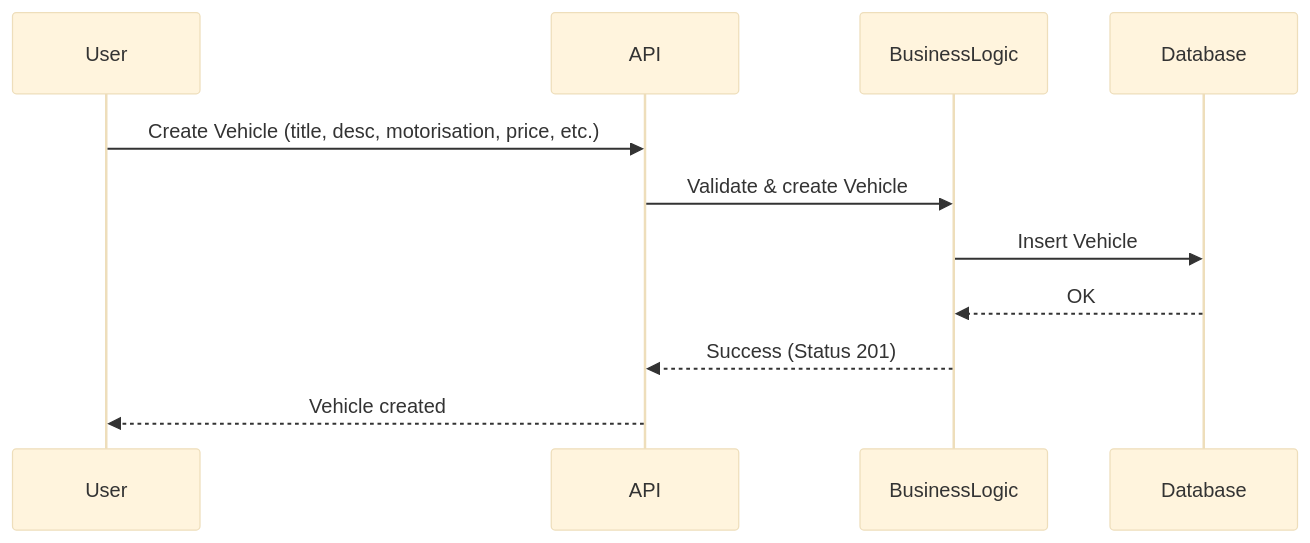
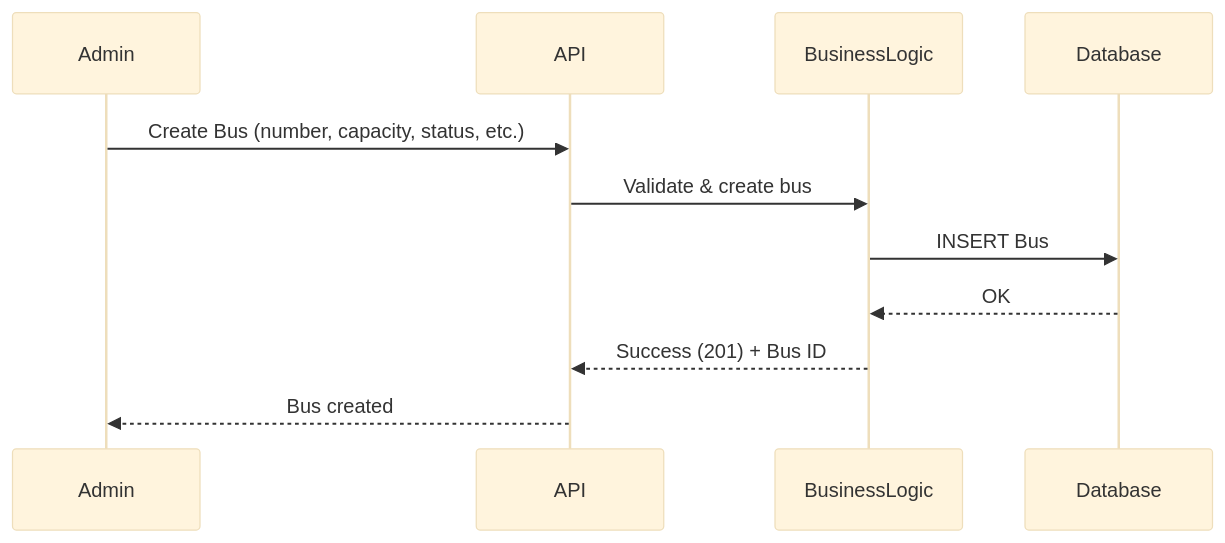
The fifth of 10 diagrams in README.md (Bary-G/portfolio-project_bus-fleet-management), drawn with Mermaid (base theme) before and after one commit. The commit also changed other lines of this file, not shown here.

````diff
--- a/README.md
+++ b/README.md
@@ -154,13 +203,15 @@
 ```mermaid
 sequenceDiagram
-participant  User
-participant  API
-participant  BusinessLogic
-participant  Database
-User->>API: Create  Vehicle  (title, desc, motorisation, price, etc.)
-API->>BusinessLogic: Validate & create  Vehicle
-BusinessLogic->>Database: Insert  Vehicle
+participant Admin
+participant API
+participant BusinessLogic
+participant Database
+
+Admin->>API: Create Bus (number, capacity, status, etc.)
+API->>BusinessLogic: Validate & create bus
+BusinessLogic->>Database: INSERT Bus
 Database-->>BusinessLogic: OK
-BusinessLogic-->>API: Success (Status 201)
-API-->>User: Vehicle  created
+BusinessLogic-->>API: Success (201) + Bus ID
+API-->>Admin: Bus created
+
 ```
````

━━━━━━

Problem description -
Every line of the listing is to be repeated exactly, and the pictures are to be dropped.

Task answer -
The fifth of 10 diagrams in README.md (Bary-G/portfolio-project_bus-fleet-management), drawn with Mermaid (base theme) before and after one commit. The commit also changed other lines of this file, not shown here.

````diff
--- a/README.md
+++ b/README.md
@@ -154,13 +203,15 @@
 ```mermaid
 sequenceDiagram
-participant  User
-participant  API
-participant  BusinessLogic
-participant  Database
-User->>API: Create  Vehicle  (title, desc, motorisation, price, etc.)
-API->>BusinessLogic: Validate & create  Vehicle
-BusinessLogic->>Database: Insert  Vehicle
+participant Admin
+participant API
+participant BusinessLogic
+participant Database
+
+Admin->>API: Create Bus (number, capacity, status, etc.)
+API->>BusinessLogic: Validate & create bus
+BusinessLogic->>Database: INSERT Bus
 Database-->>BusinessLogic: OK
-BusinessLogic-->>API: Success (Status 201)
-API-->>User: Vehicle  created
+BusinessLogic-->>API: Success (201) + Bus ID
+API-->>Admin: Bus created
+
 ```
````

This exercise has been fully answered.